* _Exercise details_
Make a verbatim copy of the records; pictures stay out.

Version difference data
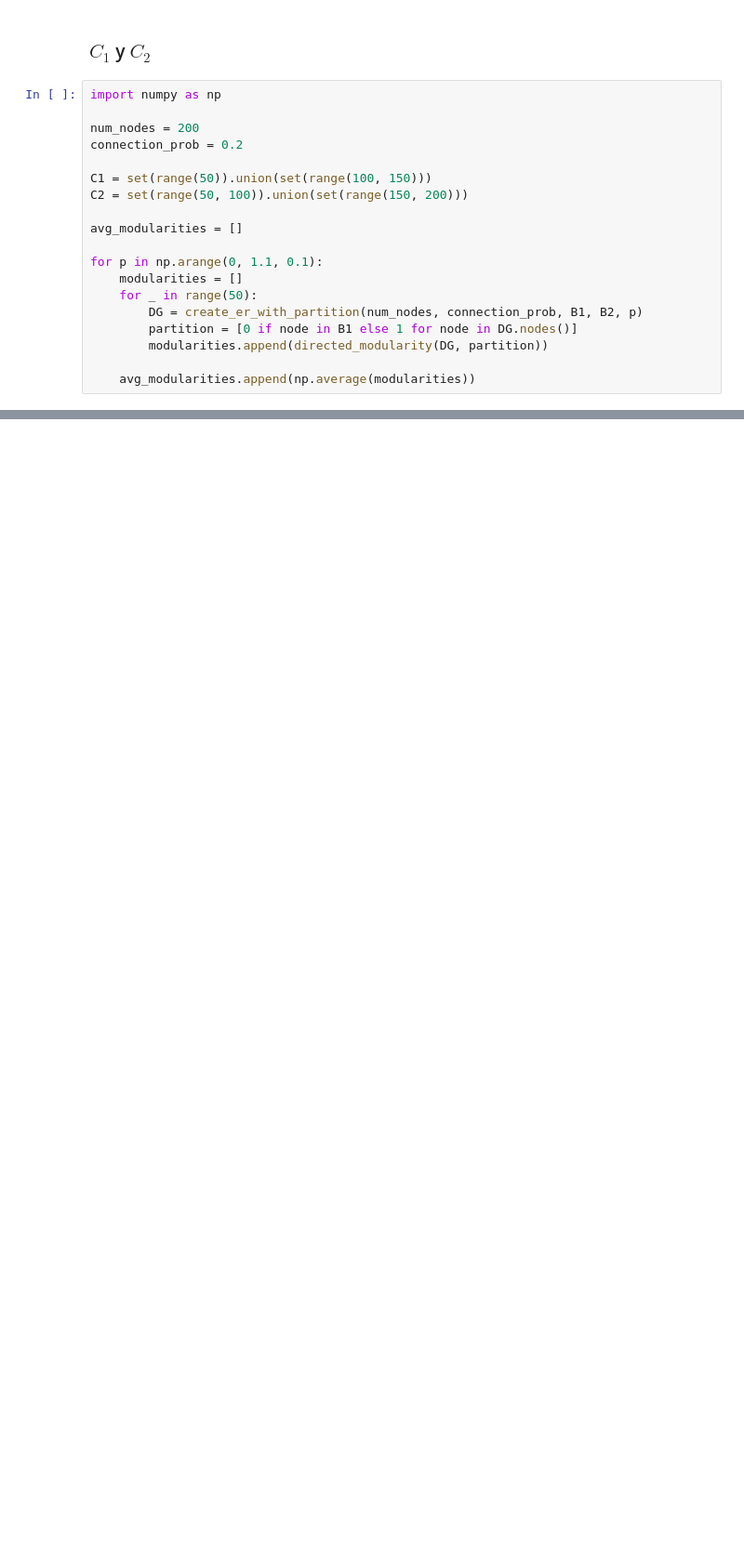
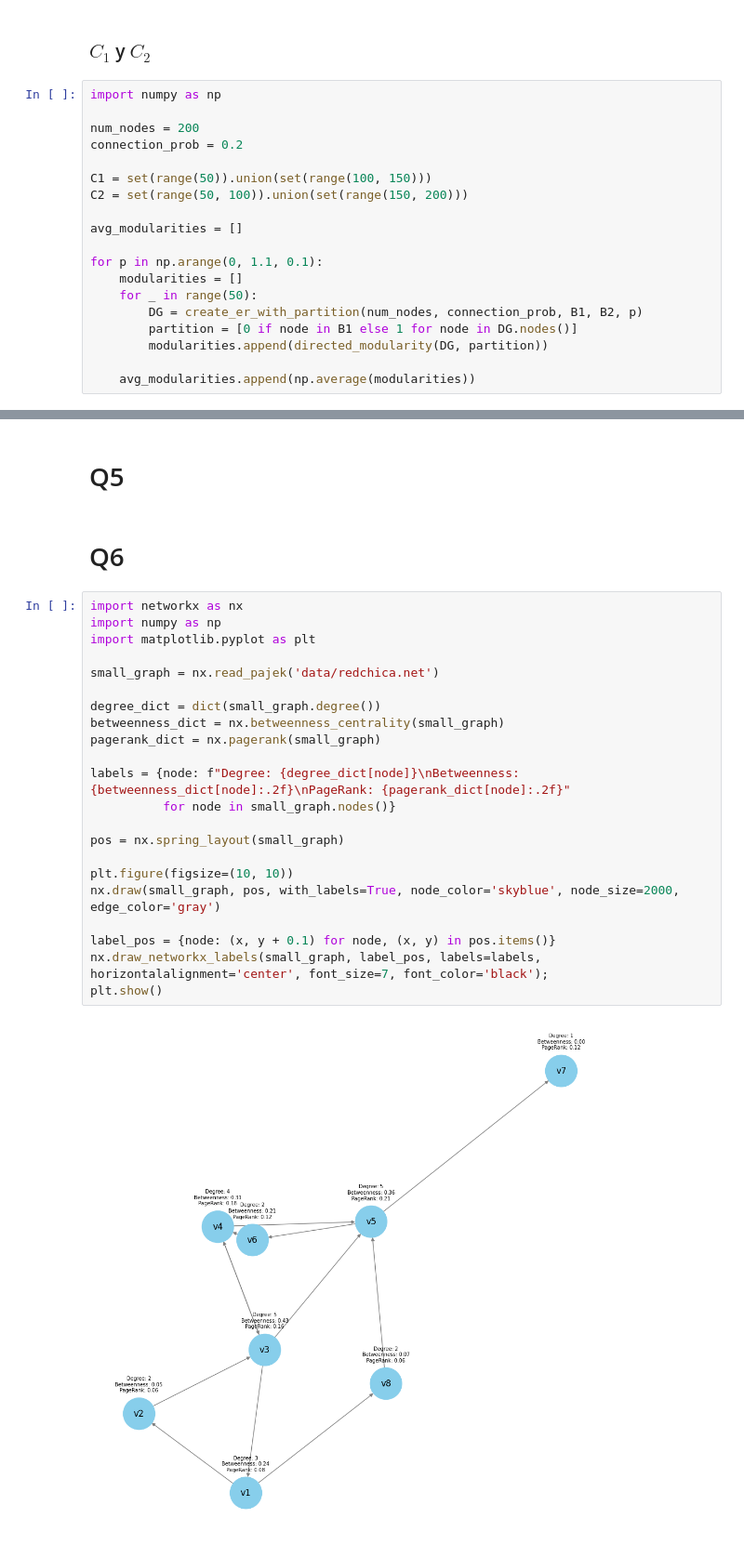
Before and after one commit to danieldamc/redes-complejas, a Jupyter notebook: Assignment_2/assignment_2.ipynb, the cells around one changed output, grey strips where cells are left out. Shown at 93% size. Drawn from its saved outputs; the diff is of its cells as text; blank space fills up the shorter version.

```diff
--- a/Assignment_2/assignment_2.ipynb
+++ b/Assignment_2/assignment_2.ipynb
@@ -624,0 +443,28 @@ plt.show()
+# %% [markdown]
+# Q5
+# %% [markdown]
+# Q6
+# %%
+import networkx as nx
+import numpy as np
+import matplotlib.pyplot as plt
+
+small_graph = nx.read_pajek('data/redchica.net')
+
+degree_dict = dict(small_graph.degree())
+betweenness_dict = nx.betweenness_centrality(small_graph)
+pagerank_dict = nx.pagerank(small_graph)
+
+labels = {node: f"Degree: {degree_dict[node]}\nBetweenness: {betweenness_dict[node]:.2f}\nPageRank: {pagerank_dict[node]:.2f}"
+          for node in small_graph.nodes()}
+
+pos = nx.spring_layout(small_graph)
+
+plt.figure(figsize=(10, 10))
+nx.draw(small_graph, pos, with_labels=True, node_color='skyblue', node_size=2000, edge_color='gray')
+
+label_pos = {node: (x, y + 0.1) for node, (x, y) in pos.items()}
+nx.draw_networkx_labels(small_graph, label_pos, labels=labels, horizontalalignment='center', font_size=7, font_color='black');
+plt.show()
+# %% [output]
+[figure, added]
```
Also changed, not shown: parts of 53 cells of this notebook, 2 other files.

* _Task response_
Before and after one commit to danieldamc/redes-complejas, a Jupyter notebook: Assignment_2/assignment_2.ipynb, the cells around one changed output, grey strips where cells are left out. Shown at 93% size. Drawn from its saved outputs; the diff is of its cells as text; blank space fills up the shorter version.

```diff
--- a/Assignment_2/assignment_2.ipynb
+++ b/Assignment_2/assignment_2.ipynb
@@ -624,0 +443,28 @@ plt.show()
+# %% [markdown]
+# Q5
+# %% [markdown]
+# Q6
+# %%
+import networkx as nx
+import numpy as np
+import matplotlib.pyplot as plt
+
+small_graph = nx.read_pajek('data/redchica.net')
+
+degree_dict = dict(small_graph.degree())
+betweenness_dict = nx.betweenness_centrality(small_graph)
+pagerank_dict = nx.pagerank(small_graph)
+
+labels = {node: f"Degree: {degree_dict[node]}\nBetweenness: {betweenness_dict[node]:.2f}\nPageRank: {pagerank_dict[node]:.2f}"
+          for node in small_graph.nodes()}
+
+pos = nx.spring_layout(small_graph)
+
+plt.figure(figsize=(10, 10))
+nx.draw(small_graph, pos, with_labels=True, node_color='skyblue', node_size=2000, edge_color='gray')
+
+label_pos = {node: (x, y + 0.1) for node, (x, y) in pos.items()}
+nx.draw_networkx_labels(small_graph, label_pos, labels=labels, horizontalalignment='center', font_size=7, font_color='black');
+plt.show()
+# %% [output]
+[figure, added]
```
Also changed, not shown: parts of 53 cells of this notebook, 2 other files.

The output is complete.